Task instructions: Without the pictures, copy the entries below word for word.

Provided data Block Start

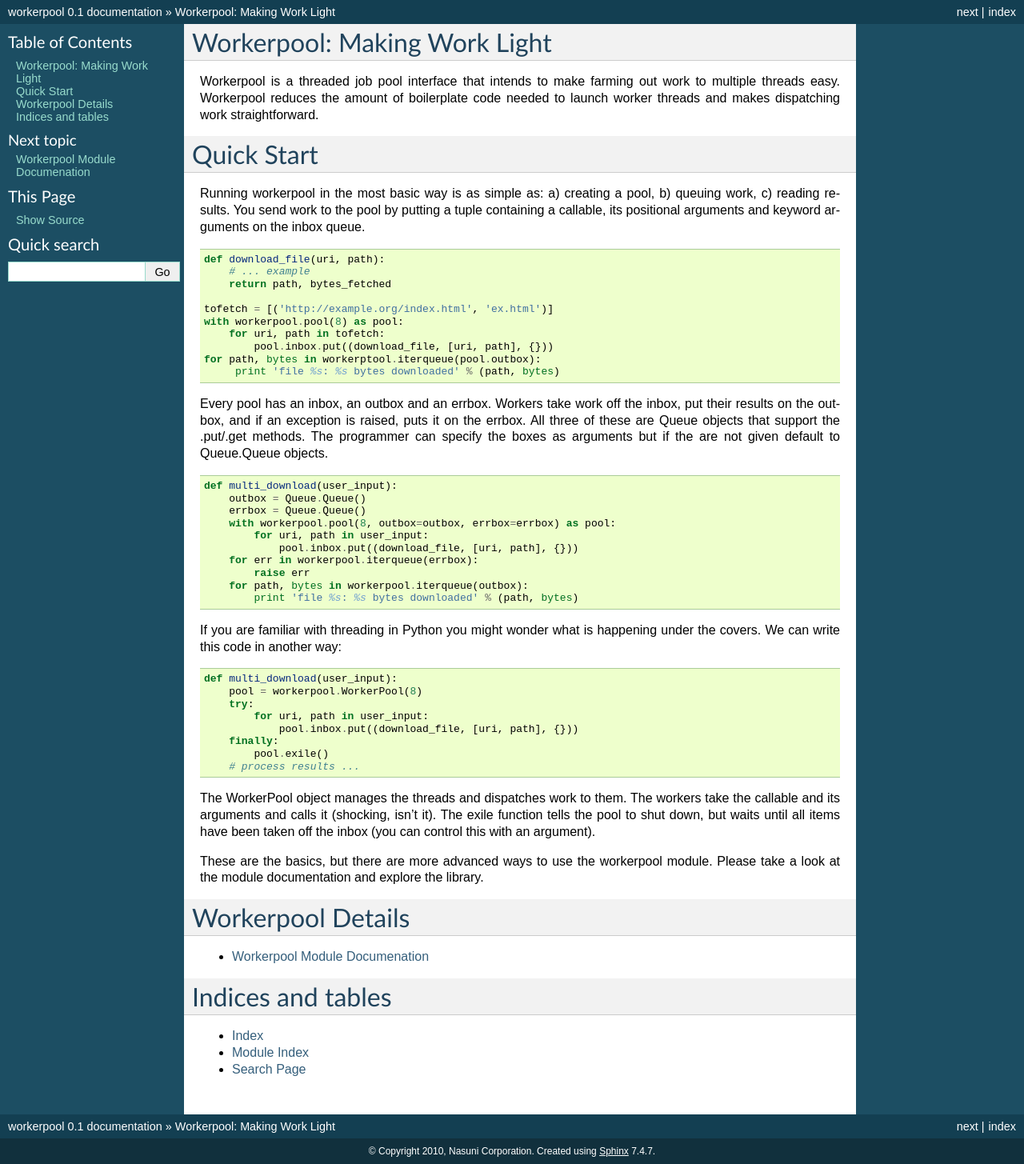
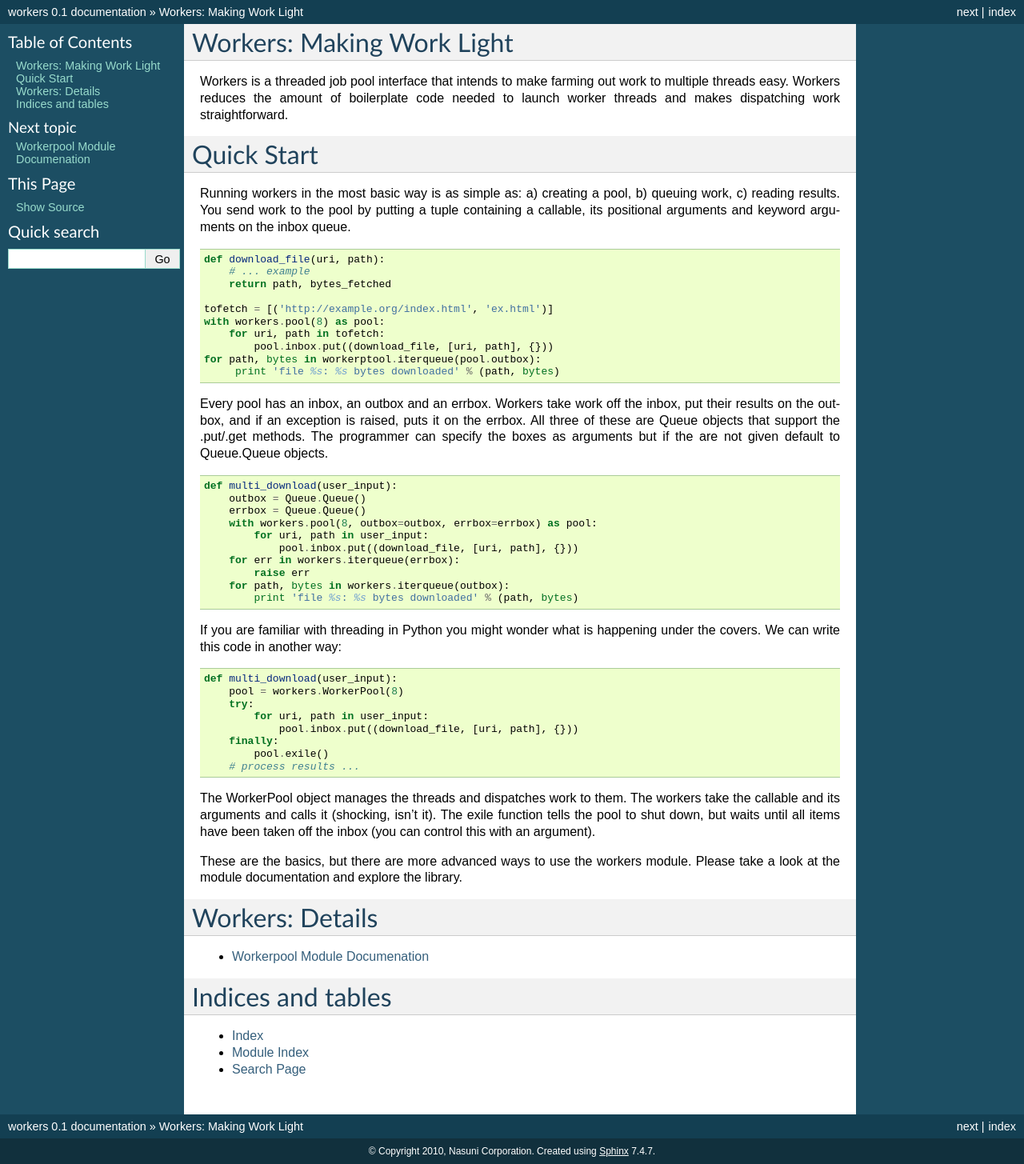
Before and after one commit to jnoller/workerpool, a Sphinx documentation site: the page built from docs/source/index.rst, in a window 1280 px wide. Shown: the whole page at 80% size. Built offline with Sphinx 7.4.7, drawn with Linux system fonts in a browser that asks for light colours.

Commit message:
more name change fallout

```diff
--- a/docs/source/conf.py
+++ b/docs/source/conf.py
@@ -1,6 +1,6 @@
 # -*- coding: utf-8 -*-
 #
-# workerpool documentation build configuration file, created by
+# workers documentation build configuration file, created by
 # sphinx-quickstart on Sun Sep 19 12:37:03 2010.
 #
 # This file is execfile()d with the current directory set to its containing dir.
@@ -39,7 +39,7 @@
 master_doc = 'index'
 
 # General information about the project.
-project = u'workerpool'
+project = u'workers'
 copyright = u'2010, Nasuni Corporation'
 
 # The version info for the project you're documenting, acts as replacement for
@@ -160,7 +160,7 @@
 #html_file_suffix = ''
 
 # Output file base name for HTML help builder.
-htmlhelp_basename = 'workerpooldoc'
+htmlhelp_basename = 'workers'
 
 
 # -- Options for LaTeX output --------------------------------------------------
@@ -174,7 +174,7 @@
 # Grouping the document tree into LaTeX files. List of tuples
 # (source start file, target name, title, author, documentclass [howto/manual]).
 latex_documents = [
-  ('index', 'workerpool.tex', u'workerpool Documentation',
+  ('index', 'workers.tex', u'Workers Documentation',
    u'Nasuni Corporation', 'manual'),
 ]
 
--- a/docs/source/index.rst
+++ b/docs/source/index.rst
@@ -1,13 +1,13 @@
-.. workerpool documentation master file, created by
+.. workers documentation master file, created by
    sphinx-quickstart on Sun Sep 19 12:37:03 2010.
    You can adapt this file completely to your liking, but it should at least
    contain the root `toctree` directive.
 
-Workerpool: Making Work Light
+Workers: Making Work Light
 ======================================
 
-Workerpool is a threaded job pool interface that intends to make
-farming out work to multiple threads easy. Workerpool reduces
+Workers is a threaded job pool interface that intends to make
+farming out work to multiple threads easy. Workers reduces
 the amount of boilerplate code needed to launch worker threads
 and makes dispatching work straightforward.
 
@@ -15,7 +15,7 @@
 Quick Start
 ===========
 
-Running workerpool in the most basic way is as simple as:
+Running workers in the most basic way is as simple as:
 a) creating a pool, b) queuing work, c) reading results.
 You send work to the pool by putting a tuple containing a callable,
 its positional arguments and keyword arguments on the inbox queue.
@@ -27,7 +27,7 @@
        return path, bytes_fetched
 
    tofetch = [('http://example.org/index.html', 'ex.html')]
-   with workerpool.pool(8) as pool:
+   with workers.pool(8) as pool:
        for uri, path in tofetch:
            pool.inbox.put((download_file, [uri, path], {}))
    for path, bytes in workerptool.iterqueue(pool.outbox):
@@ -45,12 +45,12 @@
    def multi_download(user_input):
        outbox = Queue.Queue()
        errbox = Queue.Queue()
-       with workerpool.pool(8, outbox=outbox, errbox=errbox) as pool:
+       with workers.pool(8, outbox=outbox, errbox=errbox) as pool:
            for uri, path in user_input:
                pool.inbox.put((download_file, [uri, path], {}))
-       for err in workerpool.iterqueue(errbox):
+       for err in workers.iterqueue(errbox):
            raise err
-       for path, bytes in workerpool.iterqueue(outbox):
+       for path, bytes in workers.iterqueue(outbox):
            print 'file %s: %s bytes downloaded' % (path, bytes)
 
 If you are familiar with threading in Python you might wonder what
@@ -59,7 +59,7 @@
 .. code-block:: python
 
    def multi_download(user_input):
-       pool = workerpool.WorkerPool(8)
+       pool = workers.WorkerPool(8)
        try:
            for uri, path in user_input:
                pool.inbox.put((download_file, [uri, path], {}))
@@ -74,11 +74,11 @@
 inbox (you can control this with an argument).
 
 These are the basics, but there are more advanced ways to use
-the workerpool module. Please take a look at the module documentation
+the workers module. Please take a look at the module documentation
 and explore the library.
 
 
-Workerpool Details
+Workers: Details
 ====================
 
 .. toctree::
--- a/docs/source/module.rst
+++ b/docs/source/module.rst
@@ -3,5 +3,5 @@
 Workerpool Module Documenation
 =================================
 
-.. automodule:: workerpool.workerpool
+.. automodule:: workers.workerpool
    :members:
```
Also changed, not shown: 1 other file.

Provided data Block End

Result:
Before and after one commit to jnoller/workerpool, a Sphinx documentation site: the page built from docs/source/index.rst, in a window 1280 px wide. Shown: the whole page at 80% size. Built offline with Sphinx 7.4.7, drawn with Linux system fonts in a browser that asks for light colours.

Commit message:
more name change fallout

```diff
--- a/docs/source/conf.py
+++ b/docs/source/conf.py
@@ -1,6 +1,6 @@
 # -*- coding: utf-8 -*-
 #
-# workerpool documentation build configuration file, created by
+# workers documentation build configuration file, created by
 # sphinx-quickstart on Sun Sep 19 12:37:03 2010.
 #
 # This file is execfile()d with the current directory set to its containing dir.
@@ -39,7 +39,7 @@
 master_doc = 'index'
 
 # General information about the project.
-project = u'workerpool'
+project = u'workers'
 copyright = u'2010, Nasuni Corporation'
 
 # The version info for the project you're documenting, acts as replacement for
@@ -160,7 +160,7 @@
 #html_file_suffix = ''
 
 # Output file base name for HTML help builder.
-htmlhelp_basename = 'workerpooldoc'
+htmlhelp_basename = 'workers'
 
 
 # -- Options for LaTeX output --------------------------------------------------
@@ -174,7 +174,7 @@
 # Grouping the document tree into LaTeX files. List of tuples
 # (source start file, target name, title, author, documentclass [howto/manual]).
 latex_documents = [
-  ('index', 'workerpool.tex', u'workerpool Documentation',
+  ('index', 'workers.tex', u'Workers Documentation',
    u'Nasuni Corporation', 'manual'),
 ]
 
--- a/docs/source/index.rst
+++ b/docs/source/index.rst
@@ -1,13 +1,13 @@
-.. workerpool documentation master file, created by
+.. workers documentation master file, created by
    sphinx-quickstart on Sun Sep 19 12:37:03 2010.
    You can adapt this file completely to your liking, but it should at least
    contain the root `toctree` directive.
 
-Workerpool: Making Work Light
+Workers: Making Work Light
 ======================================
 
-Workerpool is a threaded job pool interface that intends to make
-farming out work to multiple threads easy. Workerpool reduces
+Workers is a threaded job pool interface that intends to make
+farming out work to multiple threads easy. Workers reduces
 the amount of boilerplate code needed to launch worker threads
 and makes dispatching work straightforward.
 
@@ -15,7 +15,7 @@
 Quick Start
 ===========
 
-Running workerpool in the most basic way is as simple as:
+Running workers in the most basic way is as simple as:
 a) creating a pool, b) queuing work, c) reading results.
 You send work to the pool by putting a tuple containing a callable,
 its positional arguments and keyword arguments on the inbox queue.
@@ -27,7 +27,7 @@
        return path, bytes_fetched
 
    tofetch = [('http://example.org/index.html', 'ex.html')]
-   with workerpool.pool(8) as pool:
+   with workers.pool(8) as pool:
        for uri, path in tofetch:
            pool.inbox.put((download_file, [uri, path], {}))
    for path, bytes in workerptool.iterqueue(pool.outbox):
@@ -45,12 +45,12 @@
    def multi_download(user_input):
        outbox = Queue.Queue()
        errbox = Queue.Queue()
-       with workerpool.pool(8, outbox=outbox, errbox=errbox) as pool:
+       with workers.pool(8, outbox=outbox, errbox=errbox) as pool:
            for uri, path in user_input:
                pool.inbox.put((download_file, [uri, path], {}))
-       for err in workerpool.iterqueue(errbox):
+       for err in workers.iterqueue(errbox):
            raise err
-       for path, bytes in workerpool.iterqueue(outbox):
+       for path, bytes in workers.iterqueue(outbox):
            print 'file %s: %s bytes downloaded' % (path, bytes)
 
 If you are familiar with threading in Python you might wonder what
@@ -59,7 +59,7 @@
 .. code-block:: python
 
    def multi_download(user_input):
-       pool = workerpool.WorkerPool(8)
+       pool = workers.WorkerPool(8)
        try:
            for uri, path in user_input:
                pool.inbox.put((download_file, [uri, path], {}))
@@ -74,11 +74,11 @@
 inbox (you can control this with an argument).
 
 These are the basics, but there are more advanced ways to use
-the workerpool module. Please take a look at the module documentation
+the workers module. Please take a look at the module documentation
 and explore the library.
 
 
-Workerpool Details
+Workers: Details
 ====================
 
 .. toctree::
--- a/docs/source/module.rst
+++ b/docs/source/module.rst
@@ -3,5 +3,5 @@
 Workerpool Module Documenation
 =================================
 
-.. automodule:: workerpool.workerpool
+.. automodule:: workers.workerpool
    :members:
```
Also changed, not shown: 1 other file.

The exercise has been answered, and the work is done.